Between the ground and fifth floor are a series of hero spaces to create a network of connections for staff and a narrative for clients as they move through the building. This includes a digital safe and server room, executive studio and wellness suite. The team has also introduced recurring motifs including a dramatic gridded light ceiling that is seen on arrival, which repeats in meeting spaces throughout the building. Inspired by cinema and film, the grid is also used as a signifier for spaces that clients are invited into and a sense of order.
The main workspaces for the Copper team are light, with a focus on natural materials and a connection to the street level around the perimeter, playing to the strengths of the original facade design which focussed on transparency. A central ‘Copper Core’ runs through the entire building, punctuating each floor, for the staff work floors this contains key amenity spaces such as meeting rooms and quiet rooms.

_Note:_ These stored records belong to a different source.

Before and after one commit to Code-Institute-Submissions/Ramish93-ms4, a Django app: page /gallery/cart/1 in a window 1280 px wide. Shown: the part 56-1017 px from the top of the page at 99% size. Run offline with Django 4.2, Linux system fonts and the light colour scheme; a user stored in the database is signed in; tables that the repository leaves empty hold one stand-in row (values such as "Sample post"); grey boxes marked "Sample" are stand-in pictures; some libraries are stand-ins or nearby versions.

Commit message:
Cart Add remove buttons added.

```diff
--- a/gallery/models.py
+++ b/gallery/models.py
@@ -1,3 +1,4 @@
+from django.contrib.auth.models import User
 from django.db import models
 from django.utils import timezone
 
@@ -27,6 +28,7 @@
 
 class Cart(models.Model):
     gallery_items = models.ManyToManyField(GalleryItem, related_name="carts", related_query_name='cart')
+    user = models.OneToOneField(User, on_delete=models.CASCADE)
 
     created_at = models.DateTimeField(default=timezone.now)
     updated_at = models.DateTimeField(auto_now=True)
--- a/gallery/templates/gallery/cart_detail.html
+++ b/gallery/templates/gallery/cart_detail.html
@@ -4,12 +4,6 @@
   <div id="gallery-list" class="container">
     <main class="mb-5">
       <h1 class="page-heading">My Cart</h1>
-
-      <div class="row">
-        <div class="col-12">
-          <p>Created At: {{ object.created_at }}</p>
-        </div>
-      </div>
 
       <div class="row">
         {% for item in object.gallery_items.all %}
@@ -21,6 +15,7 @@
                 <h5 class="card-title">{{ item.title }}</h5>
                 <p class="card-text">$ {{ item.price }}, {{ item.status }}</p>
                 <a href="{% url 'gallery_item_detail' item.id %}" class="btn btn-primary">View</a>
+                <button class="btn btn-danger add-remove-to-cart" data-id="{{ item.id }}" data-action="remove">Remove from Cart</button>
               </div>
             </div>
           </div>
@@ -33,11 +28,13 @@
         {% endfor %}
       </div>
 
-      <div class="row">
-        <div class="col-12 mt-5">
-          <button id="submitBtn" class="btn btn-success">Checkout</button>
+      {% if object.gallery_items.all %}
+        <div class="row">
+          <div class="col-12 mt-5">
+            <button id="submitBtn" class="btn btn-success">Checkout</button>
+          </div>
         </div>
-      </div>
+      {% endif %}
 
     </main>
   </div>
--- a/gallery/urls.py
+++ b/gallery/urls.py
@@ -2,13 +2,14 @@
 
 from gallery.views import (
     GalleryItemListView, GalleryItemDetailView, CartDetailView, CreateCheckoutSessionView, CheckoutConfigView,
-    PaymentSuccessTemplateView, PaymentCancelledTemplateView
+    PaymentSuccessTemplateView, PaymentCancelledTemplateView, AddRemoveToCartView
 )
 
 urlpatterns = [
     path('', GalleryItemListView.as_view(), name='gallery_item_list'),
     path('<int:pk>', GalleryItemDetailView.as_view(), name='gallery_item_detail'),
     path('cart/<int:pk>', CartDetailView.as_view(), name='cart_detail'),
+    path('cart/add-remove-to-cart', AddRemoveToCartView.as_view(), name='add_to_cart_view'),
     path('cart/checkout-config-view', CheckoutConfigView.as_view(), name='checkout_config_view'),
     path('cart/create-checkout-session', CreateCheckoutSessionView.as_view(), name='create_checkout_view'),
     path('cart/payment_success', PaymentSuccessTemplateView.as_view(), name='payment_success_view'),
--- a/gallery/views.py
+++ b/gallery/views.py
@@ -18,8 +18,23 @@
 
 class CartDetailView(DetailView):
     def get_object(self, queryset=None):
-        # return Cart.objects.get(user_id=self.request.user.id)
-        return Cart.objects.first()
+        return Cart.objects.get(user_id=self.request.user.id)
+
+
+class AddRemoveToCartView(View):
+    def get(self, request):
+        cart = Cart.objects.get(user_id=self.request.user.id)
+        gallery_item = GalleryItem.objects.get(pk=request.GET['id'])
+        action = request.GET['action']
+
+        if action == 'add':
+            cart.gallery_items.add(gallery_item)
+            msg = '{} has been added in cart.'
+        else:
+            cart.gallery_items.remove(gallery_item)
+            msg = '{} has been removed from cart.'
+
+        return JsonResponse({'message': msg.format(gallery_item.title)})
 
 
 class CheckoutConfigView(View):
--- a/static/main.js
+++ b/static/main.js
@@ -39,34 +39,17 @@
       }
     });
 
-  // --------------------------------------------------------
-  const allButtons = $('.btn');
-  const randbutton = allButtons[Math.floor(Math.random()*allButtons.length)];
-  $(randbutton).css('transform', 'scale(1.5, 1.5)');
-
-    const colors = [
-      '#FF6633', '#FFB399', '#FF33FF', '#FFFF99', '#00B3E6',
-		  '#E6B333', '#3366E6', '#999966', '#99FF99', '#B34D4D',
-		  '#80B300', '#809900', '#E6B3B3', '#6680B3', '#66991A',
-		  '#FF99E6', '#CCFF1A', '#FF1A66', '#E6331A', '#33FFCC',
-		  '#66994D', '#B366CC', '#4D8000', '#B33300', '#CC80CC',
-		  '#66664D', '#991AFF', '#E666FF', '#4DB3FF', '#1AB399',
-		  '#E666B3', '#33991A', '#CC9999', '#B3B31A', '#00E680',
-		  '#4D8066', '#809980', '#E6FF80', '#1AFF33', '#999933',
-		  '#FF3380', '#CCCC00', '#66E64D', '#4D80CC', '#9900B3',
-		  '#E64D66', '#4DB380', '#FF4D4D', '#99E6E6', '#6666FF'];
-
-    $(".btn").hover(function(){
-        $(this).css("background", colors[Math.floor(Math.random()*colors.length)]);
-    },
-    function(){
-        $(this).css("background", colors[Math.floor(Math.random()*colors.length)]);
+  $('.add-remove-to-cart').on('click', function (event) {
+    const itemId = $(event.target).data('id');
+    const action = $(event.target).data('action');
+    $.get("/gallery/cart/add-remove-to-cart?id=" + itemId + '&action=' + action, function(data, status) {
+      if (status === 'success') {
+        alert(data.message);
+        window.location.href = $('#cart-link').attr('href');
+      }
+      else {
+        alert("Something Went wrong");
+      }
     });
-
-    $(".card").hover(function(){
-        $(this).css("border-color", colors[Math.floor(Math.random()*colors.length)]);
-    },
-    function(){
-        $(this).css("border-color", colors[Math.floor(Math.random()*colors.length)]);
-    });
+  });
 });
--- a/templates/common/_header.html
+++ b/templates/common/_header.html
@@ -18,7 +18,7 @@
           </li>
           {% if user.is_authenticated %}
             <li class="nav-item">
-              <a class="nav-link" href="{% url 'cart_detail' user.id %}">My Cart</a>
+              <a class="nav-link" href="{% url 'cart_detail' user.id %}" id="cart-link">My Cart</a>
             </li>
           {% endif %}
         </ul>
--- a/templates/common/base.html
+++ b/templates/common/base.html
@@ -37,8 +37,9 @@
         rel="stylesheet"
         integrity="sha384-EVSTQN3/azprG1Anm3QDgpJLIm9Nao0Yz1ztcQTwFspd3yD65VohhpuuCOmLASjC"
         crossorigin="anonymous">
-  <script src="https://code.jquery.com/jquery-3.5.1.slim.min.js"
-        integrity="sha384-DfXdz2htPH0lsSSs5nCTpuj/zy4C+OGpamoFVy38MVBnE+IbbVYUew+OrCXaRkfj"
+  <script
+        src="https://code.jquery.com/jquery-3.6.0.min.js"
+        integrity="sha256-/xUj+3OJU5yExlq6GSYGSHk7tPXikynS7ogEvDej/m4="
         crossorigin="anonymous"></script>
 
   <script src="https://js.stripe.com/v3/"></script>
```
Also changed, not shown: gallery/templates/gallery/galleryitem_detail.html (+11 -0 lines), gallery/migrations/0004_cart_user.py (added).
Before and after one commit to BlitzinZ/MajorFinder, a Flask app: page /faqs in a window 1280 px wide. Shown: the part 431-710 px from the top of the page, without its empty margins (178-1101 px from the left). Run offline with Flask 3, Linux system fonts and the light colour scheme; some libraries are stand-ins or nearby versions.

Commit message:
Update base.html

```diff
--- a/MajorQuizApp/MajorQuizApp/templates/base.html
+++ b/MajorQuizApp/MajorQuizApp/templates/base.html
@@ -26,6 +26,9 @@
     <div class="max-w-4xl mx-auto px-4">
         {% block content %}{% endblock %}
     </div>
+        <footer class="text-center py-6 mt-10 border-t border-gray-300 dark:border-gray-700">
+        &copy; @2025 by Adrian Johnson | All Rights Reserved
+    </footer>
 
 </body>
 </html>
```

Set away from the transparency of the exterior facade, the ‘Copper Core’ meeting rooms are less light-filled than the main work areas. To create a space that felt inviting, we chose to panel the walls with walnut, using the tactility of this natural material to add a feeling of safety and familiarity. Micro-perforations were engineered into the panels to optimise acoustics and maximise privacy.
Choosing Soho was a purposeful move by Copper to bring the world of finance to a new destination in London. To highlight its arrival, we designed a curtain that can be found on each floor and runs the full perimeter of the facade. Much like old theatres or cinemas, the curtains are ‘drawn’ in the morning and close in the evening. Operated digitally, each floors’ curtain closes in unison and the studio collaborated with lighting specialists Speirs Major to animate the curtain after dark.